This report presents the results of a Global Economic and Sector Work (ESW) Study on the Political Economy of Sanitation in Brazil, India, Indonesia, and Senegal that was conducted by the Water and Sanitation Program (WSP) and the World Bank. Its purpose is to help WSP and the World Bank -- through a better understanding of the political economy of sanitation -- in their efforts to support partner countries and development practitioners in the design, implementation, and effectiveness of operations that aim to provide pro-poor sanitation investments and services to improve health and hygiene outcomes.
- The interplay of political and economic factors played a major role in influencing pro-poor investment. Career advancement, electoral support, and decentralized governance of sanitation investment cane be strong incentives.
- An instrumental case for sanitation investment can be built in contexts where pro-poor sanitation faces resistance as a policy priority.
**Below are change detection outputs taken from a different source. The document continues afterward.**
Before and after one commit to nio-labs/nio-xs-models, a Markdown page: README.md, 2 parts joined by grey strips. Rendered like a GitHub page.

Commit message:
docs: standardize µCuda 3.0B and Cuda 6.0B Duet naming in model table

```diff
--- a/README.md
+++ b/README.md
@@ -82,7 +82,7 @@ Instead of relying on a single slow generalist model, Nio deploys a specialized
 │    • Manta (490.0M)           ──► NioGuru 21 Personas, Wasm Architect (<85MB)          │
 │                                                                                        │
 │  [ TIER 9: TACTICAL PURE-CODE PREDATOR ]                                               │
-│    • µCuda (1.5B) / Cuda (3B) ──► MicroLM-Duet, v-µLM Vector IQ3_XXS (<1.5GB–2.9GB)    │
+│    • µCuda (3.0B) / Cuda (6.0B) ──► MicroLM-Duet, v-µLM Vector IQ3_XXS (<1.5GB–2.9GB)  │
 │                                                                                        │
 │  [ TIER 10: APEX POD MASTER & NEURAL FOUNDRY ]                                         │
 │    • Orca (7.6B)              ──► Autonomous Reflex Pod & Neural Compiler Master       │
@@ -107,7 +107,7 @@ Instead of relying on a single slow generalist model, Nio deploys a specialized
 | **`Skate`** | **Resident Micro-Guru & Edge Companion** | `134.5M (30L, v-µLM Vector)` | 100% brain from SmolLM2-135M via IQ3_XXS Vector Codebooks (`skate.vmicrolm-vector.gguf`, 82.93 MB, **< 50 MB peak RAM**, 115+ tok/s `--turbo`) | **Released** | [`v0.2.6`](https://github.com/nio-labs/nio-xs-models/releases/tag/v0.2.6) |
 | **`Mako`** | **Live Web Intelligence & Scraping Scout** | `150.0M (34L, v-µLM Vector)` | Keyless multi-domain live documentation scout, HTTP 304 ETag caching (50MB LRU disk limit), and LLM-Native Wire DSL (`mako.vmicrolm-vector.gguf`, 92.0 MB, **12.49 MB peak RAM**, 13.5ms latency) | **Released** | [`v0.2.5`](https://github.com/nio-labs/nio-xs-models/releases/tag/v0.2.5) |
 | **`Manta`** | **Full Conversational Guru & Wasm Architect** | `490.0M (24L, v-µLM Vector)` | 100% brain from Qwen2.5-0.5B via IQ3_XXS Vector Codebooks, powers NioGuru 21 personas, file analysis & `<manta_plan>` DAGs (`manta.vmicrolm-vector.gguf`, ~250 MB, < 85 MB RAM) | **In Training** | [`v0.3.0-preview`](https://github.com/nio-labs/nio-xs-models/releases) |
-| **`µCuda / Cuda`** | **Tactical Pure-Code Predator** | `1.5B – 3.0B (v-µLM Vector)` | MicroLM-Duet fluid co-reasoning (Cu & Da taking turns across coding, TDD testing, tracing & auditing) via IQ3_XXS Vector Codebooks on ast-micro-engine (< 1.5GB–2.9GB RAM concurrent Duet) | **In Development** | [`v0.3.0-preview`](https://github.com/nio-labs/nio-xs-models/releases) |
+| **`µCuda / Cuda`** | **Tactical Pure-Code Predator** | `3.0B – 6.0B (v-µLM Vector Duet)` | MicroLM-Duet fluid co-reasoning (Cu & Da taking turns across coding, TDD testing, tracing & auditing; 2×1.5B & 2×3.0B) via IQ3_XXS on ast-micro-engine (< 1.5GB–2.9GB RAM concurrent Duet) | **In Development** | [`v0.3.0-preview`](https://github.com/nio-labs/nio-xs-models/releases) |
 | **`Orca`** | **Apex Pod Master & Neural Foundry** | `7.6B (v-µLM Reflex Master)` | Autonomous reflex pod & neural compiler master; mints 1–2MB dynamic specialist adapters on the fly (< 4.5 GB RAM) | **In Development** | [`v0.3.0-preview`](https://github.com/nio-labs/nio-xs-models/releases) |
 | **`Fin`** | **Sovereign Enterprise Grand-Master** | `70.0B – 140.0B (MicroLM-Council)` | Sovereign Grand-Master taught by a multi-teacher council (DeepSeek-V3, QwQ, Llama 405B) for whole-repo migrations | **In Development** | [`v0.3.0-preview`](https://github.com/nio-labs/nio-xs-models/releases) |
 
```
With increasing evidence of improved economic and health outcomes of extended sanitation coverage (or equally, the negative economic outcomes of poor sanitation), the political incentives for investment in sanitation are increasing, including such investment for low-income communities.
- Lender and donor attention to the institutional arrangements for sanitation investment has been crucial in strengthening accountability in the delivery of sanitation services.